The Welsh government has announced that the controversial algorithm used to calculate A-Level results will be scrapped and grades will now be awarded on the basis of teacher predictions.
In a statement released this afternoon, Lib Dem MS and education minister Kirsty Williams said: “We have sought an approach which provides fairness and balances out differences in the standards applied to judgments in schools.”
Taking to social media to confirm the U-turn, she tweeted: “A-level, AS, GCSE, skills challenge certificate and Welsh baccalaureate grades in Wales will now be awarded on the basis of centre assessment grades.”
This latest development follows days of confusion after thousands of A-Level students in England, Wales and Northern Ireland received predicted results last week, replacing the usual end of year exams that were cancelled in the pandemic.
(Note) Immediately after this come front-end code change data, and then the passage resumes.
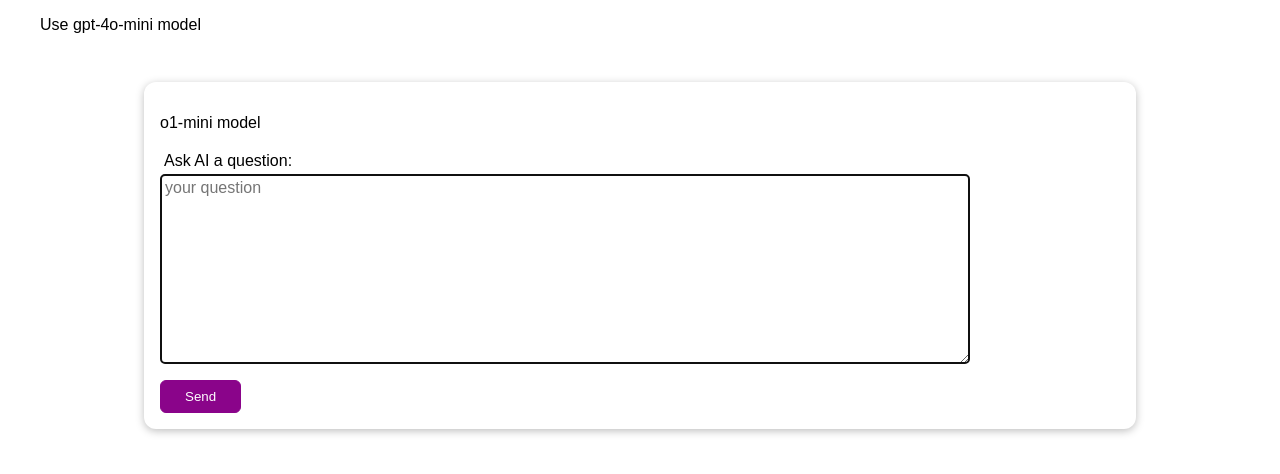
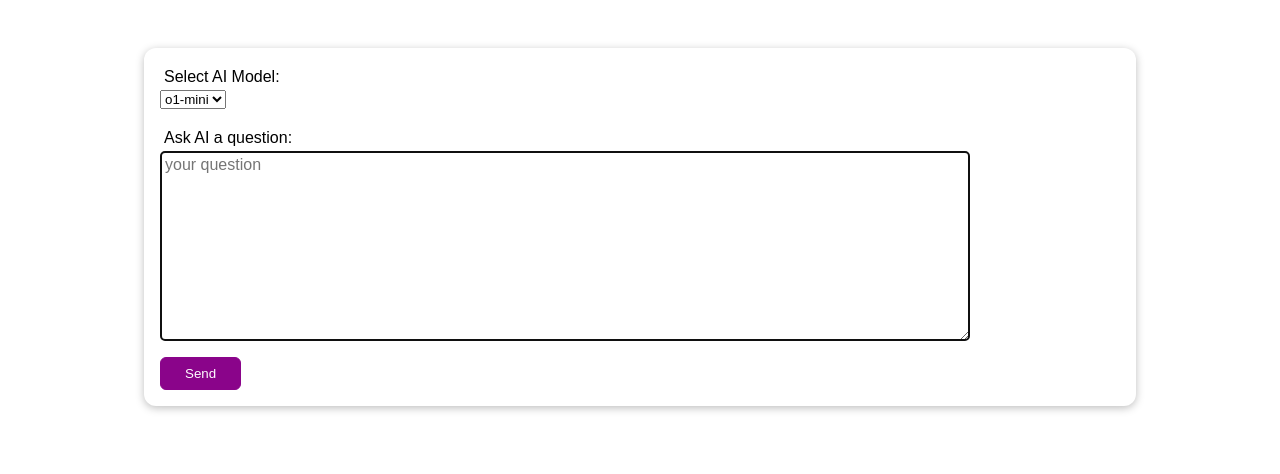
Before and after one commit to lixinleo/openai-chat, a Django app: page /mychat/ in a window 1280 px wide. Shown: the top 474 px of the page. Run offline with Django 3.2, Linux system fonts and the light colour scheme.

Commit message:
add selector between o1-mini and o4-mini

```diff
--- a/mychat/forms.py
+++ b/mychat/forms.py
@@ -9,3 +9,13 @@ class ChatForm(forms.Form):
         }),
         label= "Ask AI a question"
     )
+    model = forms.ChoiceField(
+        choices=[
+            ('o1-mini', 'o1-mini'),
+            ('o4-mini', 'o4-mini')
+        ],
+        widget=forms.Select(attrs={
+            "class": "form-select"
+        }),
+        label="Select AI Model"
+    )
--- a/mychat/templates/mychat/index.html
+++ b/mychat/templates/mychat/index.html
@@ -5,17 +5,12 @@
   <link rel="stylesheet" href="{% static 'mychat/styles.css' %}" />
 {% endblock %}
 {% block content %}
-  <div class="nav">
-    <ul>
-      <li>
-        <a href="{% url 'gpt4' %}">Use gpt-4o-mini model</a>
-      </li>
-    </ul>
-  </div>
+
   <form action="" method="POST">
-    <p>o1-mini model</p>
+
     {% csrf_token %}
-
+    <div class="form-control">{{ form.model.label_tag }}
+      {{ form.model }}</div>
     <div class="form-control">{{ form.question.label_tag }}
       {{ form.question }}</div>
 
--- a/mychat/urls.py
+++ b/mychat/urls.py
@@ -3,5 +3,4 @@ from . import views
 
 urlpatterns = [
     path("", views.index, name="my-index"),
-    path("gpt4", views.gpt4, name="gpt4"),
 ]
--- a/mychat/views.py
+++ b/mychat/views.py
@@ -3,45 +3,6 @@ from .forms import ChatForm
 from openai import OpenAI
 import os
 import markdown
-
-# Create your views here.
-def gpt4(request):
-    if request.method == "POST":
-        form = ChatForm(request.POST)
-
-        if form.is_valid():
-            # set up an open api client
-            client = OpenAI(api_key=os.getenv("api_key"))
-
-            # use open api completion api to get ans
-            completion = client.chat.completions.create(
-                model="gpt-4o-mini",
-                messages=[
-                    {"role": "system", "content": "You are a helpful assistant."},
-                    {"role": "user", "content": form.cleaned_data['question']}
-                    ],
-                n=1,
-            )
-
-            # get answer and convert it using markdown libray
-            answer = completion.choices[0].message.content
-            md = markdown.Markdown(extensions=["fenced_code"])
-            answer = md.convert(answer)
-
-            return render(request, "mychat/answer.html", {
-                "question" : form.cleaned_data['question'],
-                "answer": answer,
-                "uri": "/mychat/gpt4",
-                "model": "gpt-4o-mini",
-            })
-        else:
-            print("not valid send me haha")
-    else:
-        form = ChatForm()
-        return render(request, "mychat/gpt4.html", {
-            "form": form
-        })
-
 
 # Create your views here.
 def index(request):
@@ -51,9 +12,8 @@ def index(request):
         if form.is_valid():
             # set up an open api client
             client = OpenAI(api_key=os.getenv("api_key"))
-
             completion = client.chat.completions.create(
-                model="o1-mini",
+                model=form.cleaned_data['model'],
                 messages=[
                     {"role": "user", "content": form.cleaned_data['question']}
                     ],
@@ -69,7 +29,7 @@ def index(request):
                 "question" : form.cleaned_data['question'],
                 "answer": answer,
                 "uri": "/mychat/",
-                "model": "o1-mini",
+                "model": form.cleaned_data['model'],
             })
         else:
             print("not valid send me haha")
```
Also changed, not shown: mychat/templates/mychat/gpt4.html (deleted, +0 -25 lines), README.md.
In her statement, the minister said that she is “taking this decision now ahead of results being released this week”, but that exams results published last week will also receive be awarded based on teacher assessments.
Williams also explained that “for those young people, for whom our system produced higher grades than those predicted by teachers, the higher grades will stand”.
A number of Welsh Labour MPs had called on both the First Minister and the Prime Minister to “right this wrong” in relation to exam results and accept teachers’ predictions for A-Level and GCSE results.
Ahead of the U-turn, Gower MP Tonia Antoniazzi declared that she was “adamant we should accept teachers’ predictions” while Rhondda MP Chris Bryant said that it was the only way to ensure a fair system.
Bryant added: “Incidentally, I think that should be across the whole of the UK – Wales, Scotland, England and Northern Ireland.”
The UK government is expected to make an announcement about the exam results later this afternoon, following sustained pressure after nearly 40% of students in England saw their grades moderated down by the regulator.
Commenting on the Welsh government’s decision, Labour’s Kate Green said: “Boris Johnson must now follow the lead of the Welsh Government which has acted to ensure young people in Wales get the qualifications they deserve.”
The Shadow Education Secretary added: “The Prime Minister must get a grip on the situation in England now, and end the historic injustice that he is imposing on young people across the country.”
Below is the full text of the statement from the Welsh government.
Working with Qualifications Wales and the Welsh Joint Education Committee we have sought an approach which provides fairness and balances out differences in the standards applied to judgments in schools. Given decisions elsewhere, the balance of fairness now lies with awarding centre assessment grades to students, despite the strengths of the system in Wales.
I am taking this decision now ahead of results being released this week, so that been is time for the necessary work to take place. For grades issued last week, I have decided that all awards in Wales, will also be made on the basis of teacher assessment. For those young people, for whom our system produced higher grades than those predicted by teachers, the higher grades will stand.
Maintaining standards is not new for 2020, it is a feature of awarding qualifications every year in Wales, and across the UK. However, it is clear that maintaining confidence in our qualifications whilst being fair to students requires this difficult decision. These have been exceptional circumstances, and in due course I will be making a further statement on an independent review of events following the cancellation of this year’s exams.
Other awarding bodies across the UK are involved in determining the approach to vocational qualifications. This continues to be the case but it is important that I give assurance to GCSE, AS and A-Level student at the earliest opportunity.